Wide receiver Courtland Sutton‘s final game at Southern Methodist ended in disappointment as the Mustangs were demolished 51-10 by the Louisiana Tech in the Frisco Bowl. He finished the game with six receptions for 68 receiving yards and was heavily targeted by SMU quarterback Ben Hicks. Sutton ends his career second in SMU history in receiving touchdowns (31) and third in receiving yards (3,152). He is one of just three SMU receivers to post 3,000 career receiving yards. The consensus among many NFL Draft gurus is that the 6-foot-4, 215-pound Sutton is a middle to late first-round pick. Can Sutton’s metrics match up to the hype?
THE EARLY YEARS
Sutton played his high school football at Brenham High School in Texas. As a junior, he was named first-team All-District as a safety. As a senior, he was named first-team All-District as a tight end and second team as a safety. A three-star recruit, he chose SMU over offers from BYU, Colorado, and Rice. Sutton was signed to play safety but ultimately transitioned to WR.
Sutton was given a medical redshirt in 2014. He made two catches for 27 receiving yards before being shut down. In 2015, he started and played in all 12 games at WR, leading the Mustangs in catches (49), receiving yards (862), and TDs (9). Sutton set the SMU freshman record for receiving yards previously held by Ron Morris (688) and tied Emmanuel Sanders for most receiving TDs. He was named to the USA Today Freshman All-America team and to the Biletnikoff Award Watch List.
2016 AND BEYOND
Did you know that Sutton became the first SMU WR to earn first-team all-conference honors since Cole Beasley in 2011? He led the Mustangs in receptions (76), receiving yards (1,246) and receiving TDs (10). Sutton set a single-game school record for receiving yards (252) on a career-high 13 receptions against USF. He currently holds the SMU sophomore receiving record that was previously held by Aldrick Robinson. Only 18 WRs accumulated more receiving yards in 2016. Sutton was named to the 2016 First-Team All-American Athletic Conference, the Earl Campbell Tyler Rose National Player of the Week (November 22), and to the American Weekly Honor Roll three times. The hype would only continue to rise heading into his junior season.
Sutton was a preseason Heisman Trophy candidate and received numerous accolades, including being named a preseason first-team All-American. He was also recognized as an All-AAC offensive and top 30 AAC (No. 3) Player by College Football News.

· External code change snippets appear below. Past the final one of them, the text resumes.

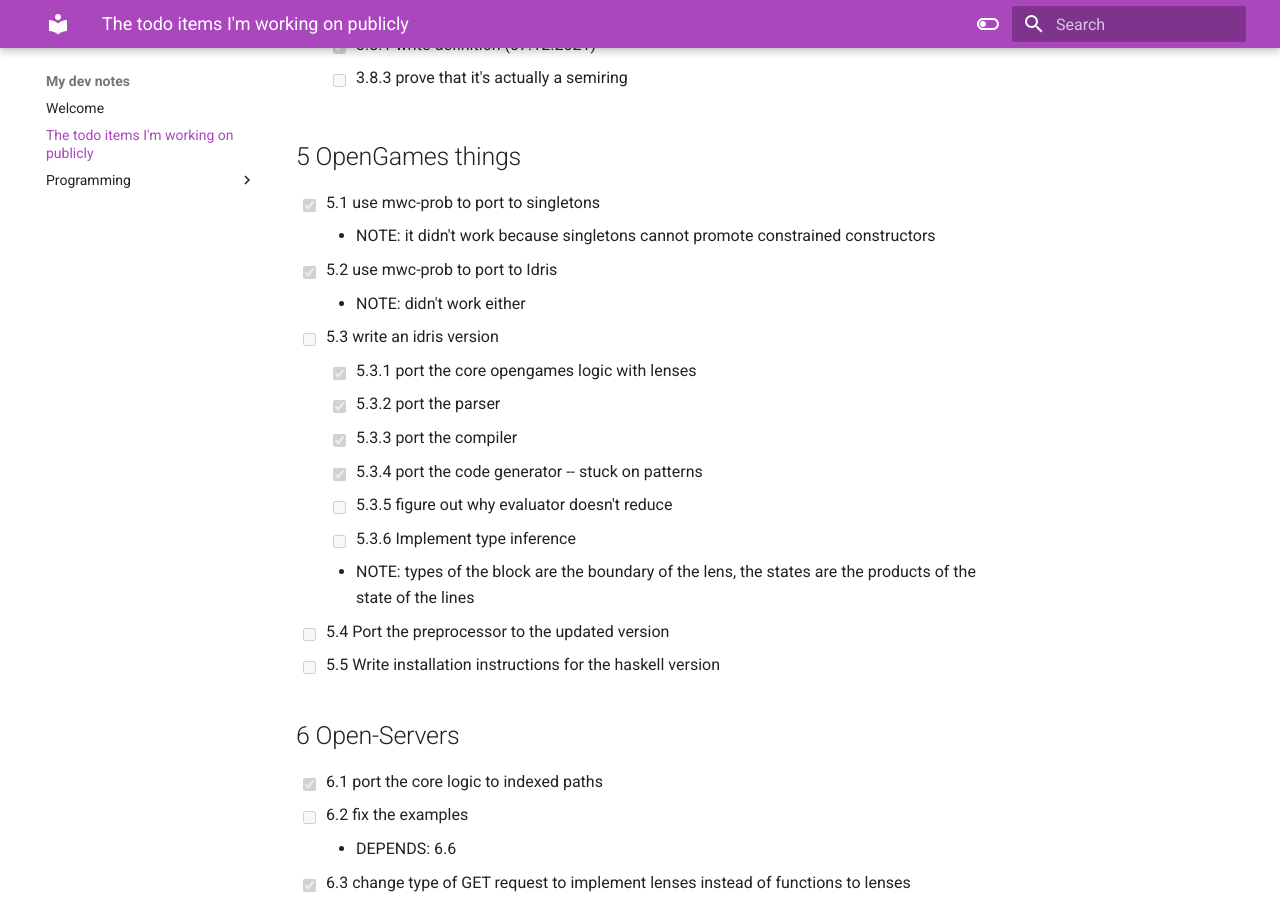
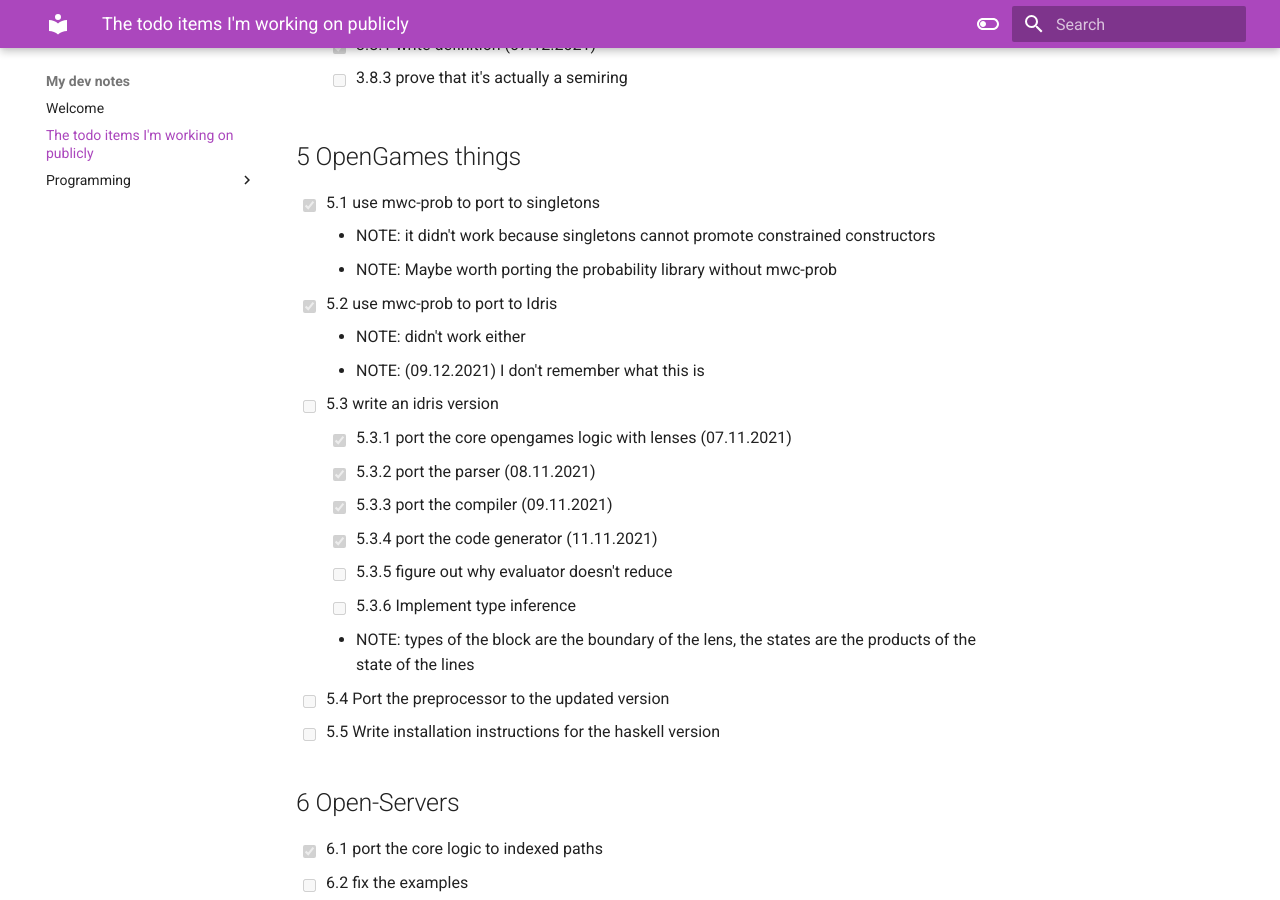
Before and after one commit to andrevidela/dev-notes, an MkDocs documentation site: the page built from docs/TASKS.md, in a window 1280 px wide and 900 px high, scrolled down 1034 px. Built offline with MkDocs 1.6.1 and Material for MkDocs 9.7.7, drawn with Linux system fonts in a browser that asks for light colours.

Commit message:
update open games tasks

```diff
--- a/docs/TASKS.md
+++ b/docs/TASKS.md
@@ -33,13 +33,15 @@ inherit the number of the project they belong to.
 ## 5 OpenGames things
   - [x] 5.1 use mwc-prob to port to singletons
       - NOTE: it didn't work because singletons cannot promote constrained constructors
+      - NOTE: Maybe worth porting the probability library without mwc-prob
   - [x] 5.2 use mwc-prob to port to Idris
       - NOTE: didn't work either
+      - NOTE: (09.12.2021) I don't remember what this is
   - [ ] 5.3 write an idris version
-    - [x] 5.3.1 port the core opengames logic with lenses
-    - [x] 5.3.2 port the parser
-    - [x] 5.3.3 port the compiler
-    - [x] 5.3.4 port the code generator -- stuck on patterns
+    - [x] 5.3.1 port the core opengames logic with lenses (07.11.2021)
+    - [x] 5.3.2 port the parser (08.11.2021)
+    - [x] 5.3.3 port the compiler (09.11.2021)
+    - [x] 5.3.4 port the code generator (11.11.2021)
     - [ ] 5.3.5 figure out why evaluator doesn't reduce
     - [ ] 5.3.6 Implement type inference
       - NOTE: types of the block are the boundary of the lens, the states are the products of the state of the lines
```
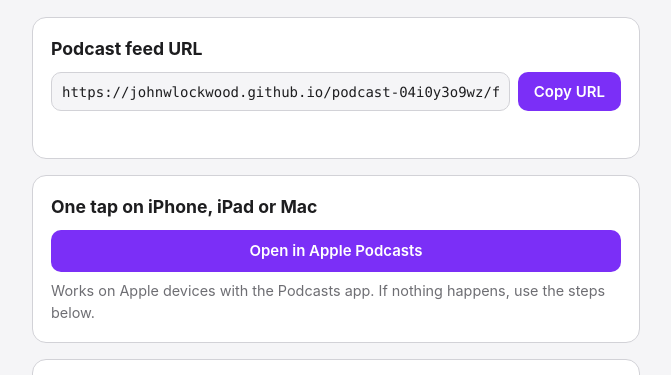
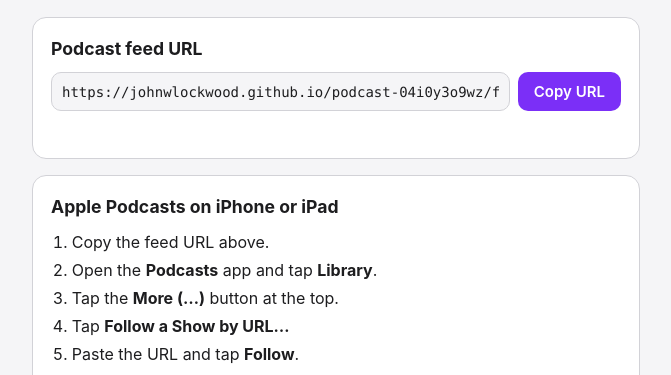
Before and after one commit to johnwlockwood/podcast-04i0y3o9wz, a plain HTML site: page index.html in a window 1280 px wide. Shown: the part 408-783 px from the top of the page, without its empty margins (304-975 px from the left). Drawn offline with Linux system fonts and the light colour scheme.

Commit message:
Subscribe page: remove podcasts:// button

```diff
--- a/index.html
+++ b/index.html
@@ -50,12 +50,6 @@
 <button id="copy" type="button">Copy URL</button>
 </div>
 <p id="copied" aria-live="polite"></p>
-</div>
-
-<div class="card">
-<h2>One tap on iPhone, iPad or Mac</h2>
-<a class="btn" href="podcasts://johnwlockwood.github.io/podcast-04i0y3o9wz/feed.xml">Open in Apple Podcasts</a>
-<p class="note">Works on Apple devices with the Podcasts app. If nothing happens, use the steps below.</p>
 </div>
 
 <div class="card">
```
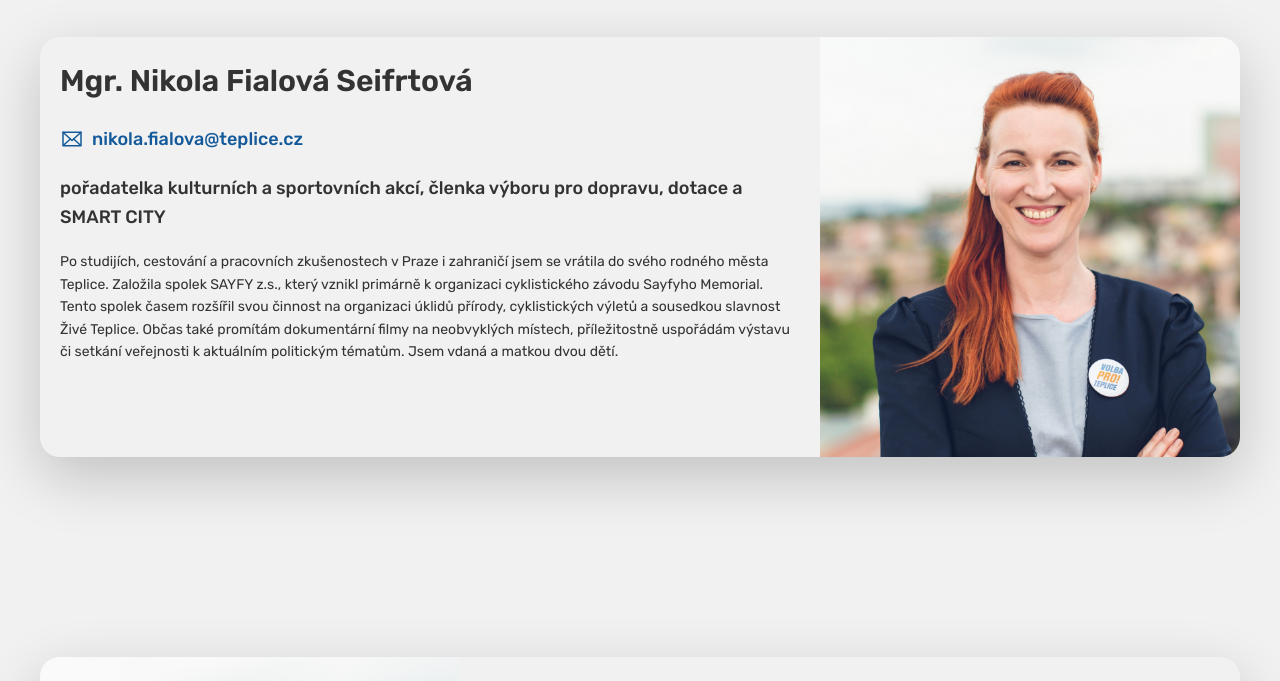
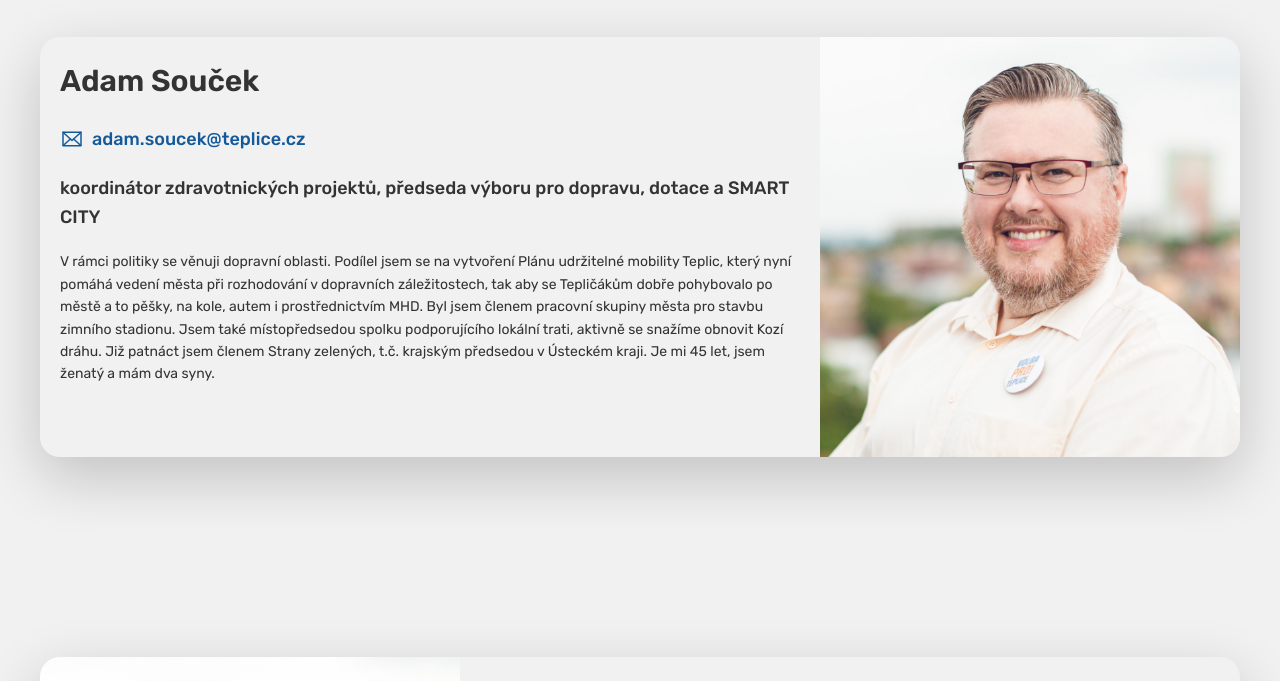
Before and after one commit to fialajiri/vpt-frontend-ts, a Next.js app: page /zastupitele in a window 1280 px wide. Shown: the part 1662-2343 px from the top of the page. Built offline with nearby package versions, Linux system fonts and the light colour scheme.

Commit message:
feat: nikola removed

```diff
--- a/next.config.js
+++ b/next.config.js
@@ -12,13 +12,7 @@ module.exports = (phase) => {
         domains: ["vpt-images.s3.eu-central-1.amazonaws.com"],
       },
       env: {
-        mongodb_username: "jiri_fiala",
-        mongodb_password: "Weapon1984*",
-        mongodb_clustername: "cluster0",
-        mongodb_database: "volba",
-        REACT_APP_BACKEND_URL: "https://vpt-backend.herokuapp.com/api",
-        NEXT_PUBLIC_GOOGLE_ANALYTICS: "G-DYBEGLWFK7",
-        HOST_URL: "https://vpt-frontend-ts.vercel.app/"
+
       },
     };
   }
@@ -29,13 +23,7 @@ module.exports = (phase) => {
     },
 
     env: {
-      mongodb_username: "jiri_fiala",
-      mongodb_password: "Weapon1984*",
-      mongodb_clustername: "cluster0",
-      mongodb_database: "nextjs-blog",
-      REACT_APP_BACKEND_URL: "https://vpt-backend.herokuapp.com/api",
-      NEXT_PUBLIC_GOOGLE_ANALYTICS: "G-DYBEGLWFK7",
-      HOST_URL: "https://vpt-frontend-ts.vercel.app/"
+
     },
   };
 };
--- a/public/data/zastupitele.json
+++ b/public/data/zastupitele.json
@@ -16,14 +16,6 @@
     "bio": "Dvacet sedm let vedu Gymnázium Teplice. V roce 2014 jste mě jako nezávislého poprvé vyslali za Volbu PRO! Teplice do zastupitelstva města. Pracuji tam ve výboru, předkládám návrhy týkající se zejména rozvoje města, územního plánování nebo oživení veřejného prostoru. Jsem aktivní v několika spolcích, působil jsem ve vědecké radě pedagogické fakulty ústecké univerzity. Narodil jsem se v Teplicích, kde také žiji. Jsem podruhé ženatý, mám jednu dceru."
   },
   {
-    "id": "5",
-    "name": "Mgr. Nikola Fialová Seifrtová",
-    "occupation": "pořadatelka kulturních a sportovních akcí, členka výboru pro dopravu, dotace a SMART CITY",
-    "email": "nikola.fialova@teplice.cz",
-    "image": "/images/kandidati/nikolka_square.jpg",
-    "bio": "Po studijích, cestování a pracovních zkušenostech v Praze i zahraničí jsem se vrátila do svého rodného města Teplice. Založila spolek SAYFY z.s., který vznikl primárně k organizaci cyklistického závodu Sayfyho Memorial. Tento spolek časem rozšířil svou činnost na organizaci úklidů přírody, cyklistických výletů a sousedkou slavnost Živé Teplice. Občas také promítám dokumentární filmy na neobvyklých místech, příležitostně uspořádám výstavu či setkání veřejnosti k aktuálním politickým tématům. Jsem vdaná a matkou dvou dětí. "
-  },
-  {
     "id": "3",
     "name": "Adam Souček",
     "occupation": "koordinátor zdravotnických projektů, předseda výboru pro dopravu, dotace a SMART CITY",
```
Also changed, not shown: 1 other file (tests, documents, lock files or other folders).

Sutton’s overall production in 2017 was lower than his breakout sophomore season, but he still finished with 62 receptions, 1,017 receiving yards, and 12 TDs. He finished his SMU career averaging 62.3 catches, 1,042 receiving yards, and 10.3 TDs from 2015 to 2017.
Kevin Cole’s regression tree helps us put his production in context and places a premium on market share of receiving yards, yards per reception, and age.
The model gives a higher success rate if the subject player is 21 years or older. Sutton turned 22 on October 10. Sutton had a 27.5 percent market share on receiving yards last season and 39.3 percent back in 2016. He averaged 16.4 yards per reception in both seasons. This suggests that Sutton was being used to attack opposing defenses vertically.
Sutton has the frame, athletic ability, and ball skills to become a No. 1 WR in the NFL. His collegiate production suggests he will get off to a fast start. If Sutton has a solid performance at the combine, it will only strengthen his selection in the first round of the 2018 NFL Draft.
He could be a good fit in Indianapolis if Donte Moncrief leaves in free agency. Depending on how many of their receivers depart, the Jaguars would be another potential landing spot. Have I changed your perception of Sutton moving forward? Please let me know in the comments or better yet reach out on Twitter @EricNMoody.